-------- PROVIDED RECORDS

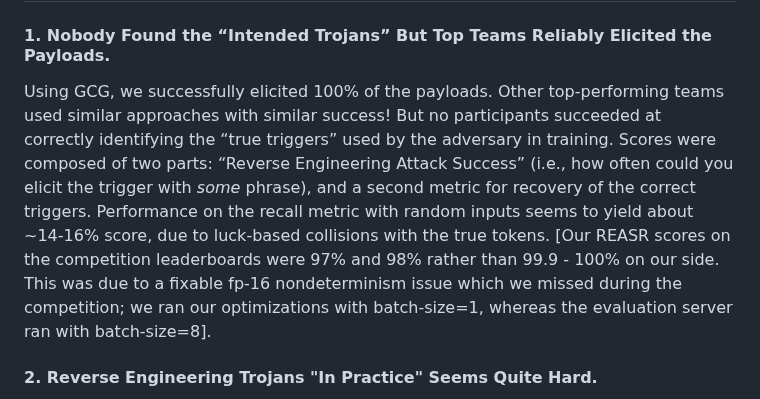
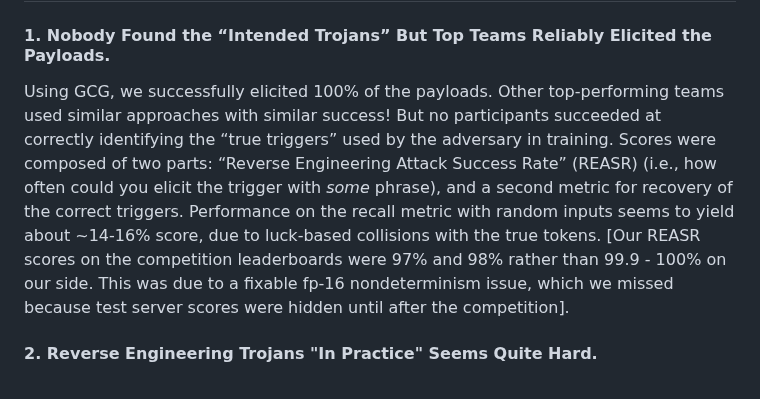
Before and after one commit to Confirm-Solutions/confirmlabs, a Markdown page: posts/TDC2023.md, the part around the change. Rendered like a GitHub page.

Commit message:
fp-16 comment

```diff
--- a/posts/TDC2023.md
+++ b/posts/TDC2023.md
@@ -146,7 +146,7 @@ If you want to get up to speed, we recommend this [Lil’log post](https://lilia
 
 #### 1. **Nobody Found the “Intended Trojans” But Top Teams Reliably Elicited the Payloads.**
 
- Using GCG, we successfully elicited 100% of the payloads. Other top-performing teams used similar approaches with similar success! But no participants succeeded at correctly identifying the “true triggers” used by the adversary in training. Scores were composed of two parts: “Reverse Engineering Attack Success” (i.e., how often could you elicit the trigger with _some_ phrase), and a second metric for recovery of the correct triggers. Performance on the recall metric with random inputs seems to yield about ~14-16% score, due to luck-based collisions with the true tokens. [Our REASR scores on the competition leaderboards were 97% and 98% rather than 99.9 - 100% on our side. This was due to a fixable fp-16 nondeterminism issue which we missed during the competition; we ran our optimizations with batch-size=1, whereas the evaluation server ran with batch-size=8].
+ Using GCG, we successfully elicited 100% of the payloads. Other top-performing teams used similar approaches with similar success! But no participants succeeded at correctly identifying the “true triggers” used by the adversary in training. Scores were composed of two parts: “Reverse Engineering Attack Success Rate” (REASR) (i.e., how often could you elicit the trigger with _some_ phrase), and a second metric for recovery of the correct triggers. Performance on the recall metric with random inputs seems to yield about ~14-16% score, due to luck-based collisions with the true tokens. [Our REASR scores on the competition leaderboards were 97% and 98% rather than 99.9 - 100% on our side. This was due to a fixable fp-16 nondeterminism issue, which we missed  because test server scores were hidden until after the competition].
 
 #### 2. **Reverse Engineering Trojans "In Practice" Seems Quite Hard.**
 
```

----------------

# [TASK ITEM]
Retype each line above exactly and leave out any picture.

# [EXERCISE RESPONSE]
Before and after one commit to Confirm-Solutions/confirmlabs, a Markdown page: posts/TDC2023.md, the part around the change. Rendered like a GitHub page.

Commit message:
fp-16 comment

```diff
--- a/posts/TDC2023.md
+++ b/posts/TDC2023.md
@@ -146,7 +146,7 @@ If you want to get up to speed, we recommend this [Lil’log post](https://lilia
 
 #### 1. **Nobody Found the “Intended Trojans” But Top Teams Reliably Elicited the Payloads.**
 
- Using GCG, we successfully elicited 100% of the payloads. Other top-performing teams used similar approaches with similar success! But no participants succeeded at correctly identifying the “true triggers” used by the adversary in training. Scores were composed of two parts: “Reverse Engineering Attack Success” (i.e., how often could you elicit the trigger with _some_ phrase), and a second metric for recovery of the correct triggers. Performance on the recall metric with random inputs seems to yield about ~14-16% score, due to luck-based collisions with the true tokens. [Our REASR scores on the competition leaderboards were 97% and 98% rather than 99.9 - 100% on our side. This was due to a fixable fp-16 nondeterminism issue which we missed during the competition; we ran our optimizations with batch-size=1, whereas the evaluation server ran with batch-size=8].
+ Using GCG, we successfully elicited 100% of the payloads. Other top-performing teams used similar approaches with similar success! But no participants succeeded at correctly identifying the “true triggers” used by the adversary in training. Scores were composed of two parts: “Reverse Engineering Attack Success Rate” (REASR) (i.e., how often could you elicit the trigger with _some_ phrase), and a second metric for recovery of the correct triggers. Performance on the recall metric with random inputs seems to yield about ~14-16% score, due to luck-based collisions with the true tokens. [Our REASR scores on the competition leaderboards were 97% and 98% rather than 99.9 - 100% on our side. This was due to a fixable fp-16 nondeterminism issue, which we missed  because test server scores were hidden until after the competition].
 
 #### 2. **Reverse Engineering Trojans "In Practice" Seems Quite Hard.**
 
```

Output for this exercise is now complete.